Toyota iQ and Avensis
Twin report: Does a tiny city car or big estate make more sense for modern drivers? Our new Toyota's will help us decide.
Little and large have joined the Auto Express fleet – in the shape of a pair of new Toyotas!
We’ve taken delivery of the smallest car in the Japanese firm’s line-up to find out just how clever the iQ really is. At the opposite end of the range is the Avensis Tourer – so how much more practicality do you get for your money?
That’s the question we hope to answer in the months ahead. Neither the iQ nor the Avensis Tourer has managed to notch up overall road test victories so far, but will they be more attractive to live with on a daily basis?

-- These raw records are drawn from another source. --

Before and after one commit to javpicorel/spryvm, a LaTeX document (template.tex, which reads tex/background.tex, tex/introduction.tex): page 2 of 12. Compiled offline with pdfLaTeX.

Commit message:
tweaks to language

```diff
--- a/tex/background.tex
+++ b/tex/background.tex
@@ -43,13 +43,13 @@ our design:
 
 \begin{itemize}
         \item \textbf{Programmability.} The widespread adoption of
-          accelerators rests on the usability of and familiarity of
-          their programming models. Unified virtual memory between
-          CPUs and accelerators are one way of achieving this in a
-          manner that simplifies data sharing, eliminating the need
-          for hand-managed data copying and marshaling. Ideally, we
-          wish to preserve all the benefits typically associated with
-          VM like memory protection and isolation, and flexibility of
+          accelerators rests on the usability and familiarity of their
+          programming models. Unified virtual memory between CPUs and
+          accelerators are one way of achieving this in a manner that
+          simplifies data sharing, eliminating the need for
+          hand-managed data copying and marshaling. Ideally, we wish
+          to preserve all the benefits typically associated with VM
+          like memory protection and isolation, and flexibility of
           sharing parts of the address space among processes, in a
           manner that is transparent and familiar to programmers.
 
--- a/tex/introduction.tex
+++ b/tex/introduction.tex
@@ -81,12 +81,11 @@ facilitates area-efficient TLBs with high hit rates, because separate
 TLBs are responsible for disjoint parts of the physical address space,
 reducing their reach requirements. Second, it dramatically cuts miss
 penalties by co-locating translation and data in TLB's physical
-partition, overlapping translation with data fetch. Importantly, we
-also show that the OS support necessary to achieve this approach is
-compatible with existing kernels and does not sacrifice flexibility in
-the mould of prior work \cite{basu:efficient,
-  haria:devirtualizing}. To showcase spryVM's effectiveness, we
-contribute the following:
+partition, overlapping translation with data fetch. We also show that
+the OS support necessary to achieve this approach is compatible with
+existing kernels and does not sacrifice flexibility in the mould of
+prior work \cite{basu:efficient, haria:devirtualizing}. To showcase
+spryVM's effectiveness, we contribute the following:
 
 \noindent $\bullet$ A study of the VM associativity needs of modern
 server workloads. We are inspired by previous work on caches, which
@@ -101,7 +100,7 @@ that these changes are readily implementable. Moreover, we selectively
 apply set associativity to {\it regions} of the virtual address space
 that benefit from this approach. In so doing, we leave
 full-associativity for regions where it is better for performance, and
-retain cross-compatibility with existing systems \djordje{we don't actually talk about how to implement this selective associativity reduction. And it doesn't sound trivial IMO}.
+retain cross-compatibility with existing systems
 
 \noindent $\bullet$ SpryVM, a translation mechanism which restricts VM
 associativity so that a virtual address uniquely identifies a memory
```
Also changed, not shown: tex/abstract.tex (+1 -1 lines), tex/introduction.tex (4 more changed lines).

First things first, though – because we need to decide who on the Auto Express staff should be looking after the latest additions to our fleet. That’s why we’ve brought the two together – for a kind of automotive casting session. The iQ is the first model to audition, and it isn’t shy. With its wheel-at-each-corner looks, upright body and wraparound rear windscreen, our white example isn’t a car for people who don’t want to get noticed. Or for those with a family!
Toyota bills the quirky iQ as the world’s smallest four- seater, but it didn’t take us long to work out that it’s actually a three-seater with a hugely impractical boot. Its asymmetrical cabin layout places the front passenger further forwards than the driver, liberating legroom to the rear. Yet trying to sit anyone behind the driver is a fruitless exercise – as there simply isn’t the space.
Car group tests
- Skoda Superb Estate vs Toyota Avensis Touring Sports & VW Passat Estate
- Toyota Avensis vs Hyundai i40
Used car tests
On the road, the tiny turning circle and small dimensions make the iQ perfect for city driving, but it also has a trick up its sleeve, because longer trips are easily dealt with, too. Its grown-up driving position and tall gearing provide surprising high-speed refinement. As long as you’re not in a hurry, the three-cylinder 1.0-litre engine underneath its stubby bonnet is more than up to the job.
Even so, the iQ is in its element around town, and our entry-level manual version emits only 99g/km of CO2 –qualifying the baby Toyota for free road tax. So, to take the keys, we need a self-confident and patient individual with no children, but who occasionally likes to get out of the city...
The Avensis Tourer is the polar opposite of the iQ. Its styling is so understated, you barely realise it has arrived for its audition. Its looks don’t turn heads like its smaller stablemate’s, so we’re looking for someone to take the keys who doesn’t mind blending into the background.
Mind you, the Avensis has more space inside. In fact, with ample rear legroom and a practical 543-litre boot, it can carry five people with space for their luggage. Our test car is a high-spec T4 example, which includes luxuries such as leather upholstery, keyless entry and start, and dual-zone digital air-conditioning.
It also features a 148bhp 2.2-litre diesel, which mixes punchy performance with decent fuel economy (44.3mpg). So it will suit someone who covers long distances carrying plenty of baggage – and who likes a bit of pampering. We’ll reveal in our next report which members of the team we chose...
SO near, yet so far... that’s my take on the iQ. In creating a city car that’s genuinely good to drive at speed, Toyota has managed a world first. However, the packaging is compromised – for me, this model would work better as a two-seater with a decent-sized boot. It’s great in town, though, fitting through tight gaps and squeezing into the smallest parking spots. - Chris Thorp: Road test editor
IT feels like there’s a lot of Lexus in the latest Avensis. The way the electrically adjustable steering column moves out of your way when you kill the ignition is pure IS, as are the keyless entry and start button and cruise control. Fortunately, the gearshift is much better than in our old long-term Lexus, although the cabin plastics and exterior styling are a letdown. - Ross Pinnock: Road tester